Directions: Could you retype all of the entries exactly, without their pictures?

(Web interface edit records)
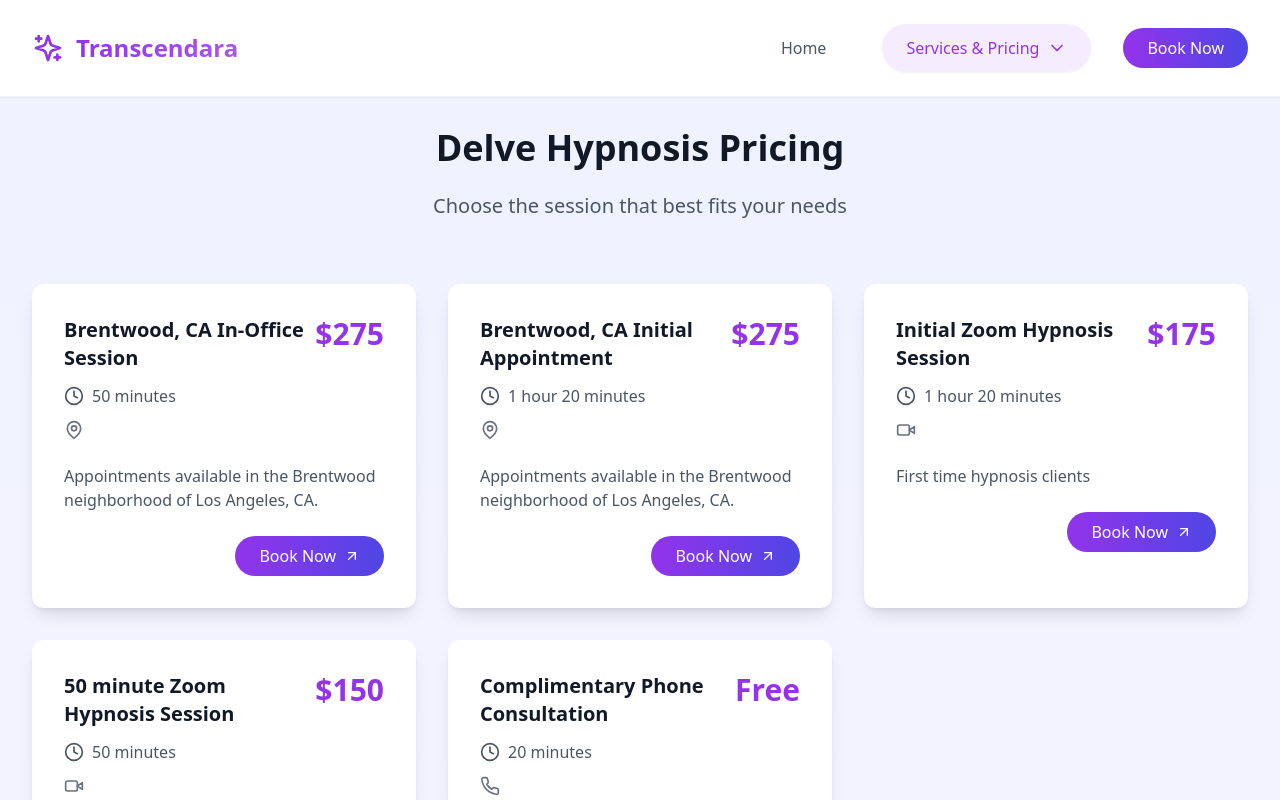
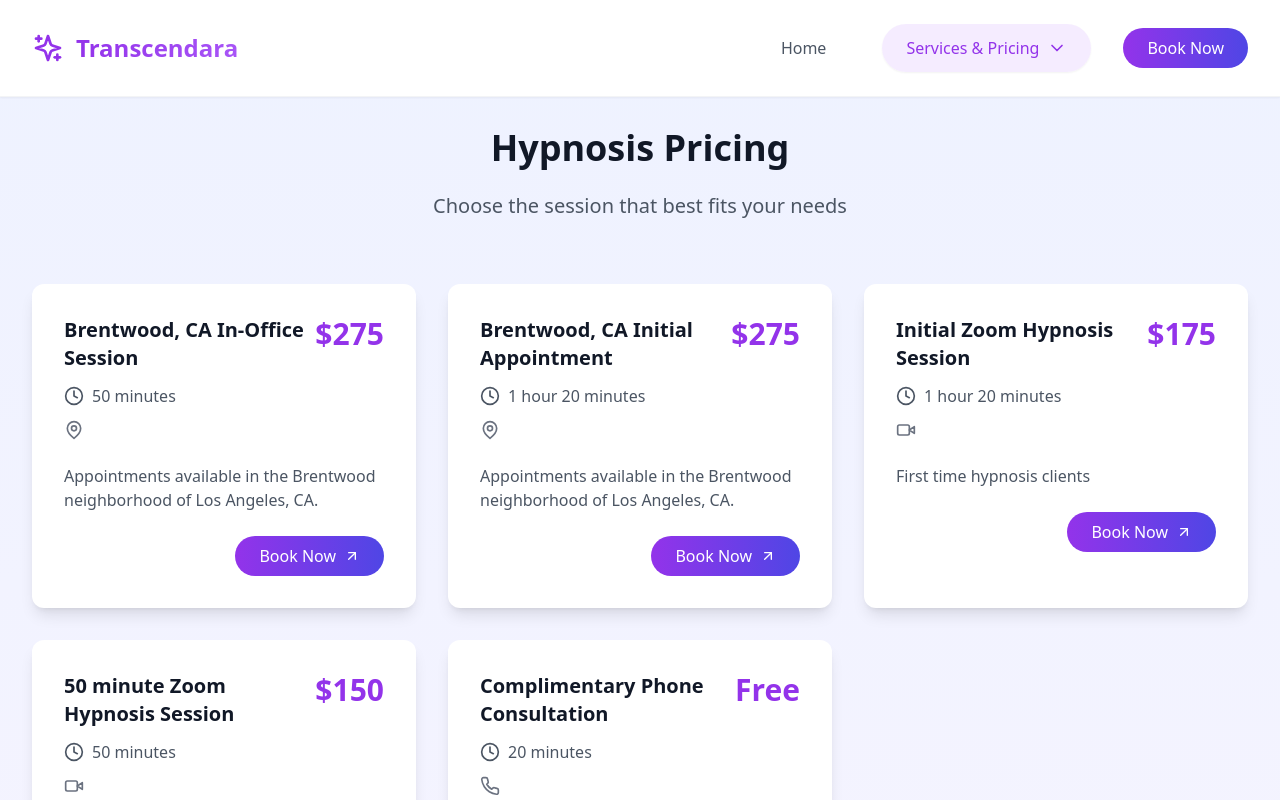
Before and after one commit to NaukhanGreenwin/Transcendrara, a React (Vite) app: page / in a window 1280 px wide. Both pictures are taken after a click on the button "See Pricing". Shown: the top 800 px of the page. Built offline with nearby package versions, Linux system fonts and the light colour scheme.

Commit message:
Remove 'Delve' from pricing page

```diff
--- a/src/pages/PricingPage.tsx
+++ b/src/pages/PricingPage.tsx
@@ -68,7 +68,7 @@ const PricingPage = () => {
             animate={{ opacity: 1, y: 0 }}
             transition={{ duration: 0.5 }}
           >
-            Delve Hypnosis Pricing
+            Hypnosis Pricing
           </motion.h1>
           <motion.p
             className="text-xl text-gray-600 max-w-2xl mx-auto"
```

Answer below:
Before and after one commit to NaukhanGreenwin/Transcendrara, a React (Vite) app: page / in a window 1280 px wide. Both pictures are taken after a click on the button "See Pricing". Shown: the top 800 px of the page. Built offline with nearby package versions, Linux system fonts and the light colour scheme.

Commit message:
Remove 'Delve' from pricing page

```diff
--- a/src/pages/PricingPage.tsx
+++ b/src/pages/PricingPage.tsx
@@ -68,7 +68,7 @@ const PricingPage = () => {
             animate={{ opacity: 1, y: 0 }}
             transition={{ duration: 0.5 }}
           >
-            Delve Hypnosis Pricing
+            Hypnosis Pricing
           </motion.h1>
           <motion.p
             className="text-xl text-gray-600 max-w-2xl mx-auto"
```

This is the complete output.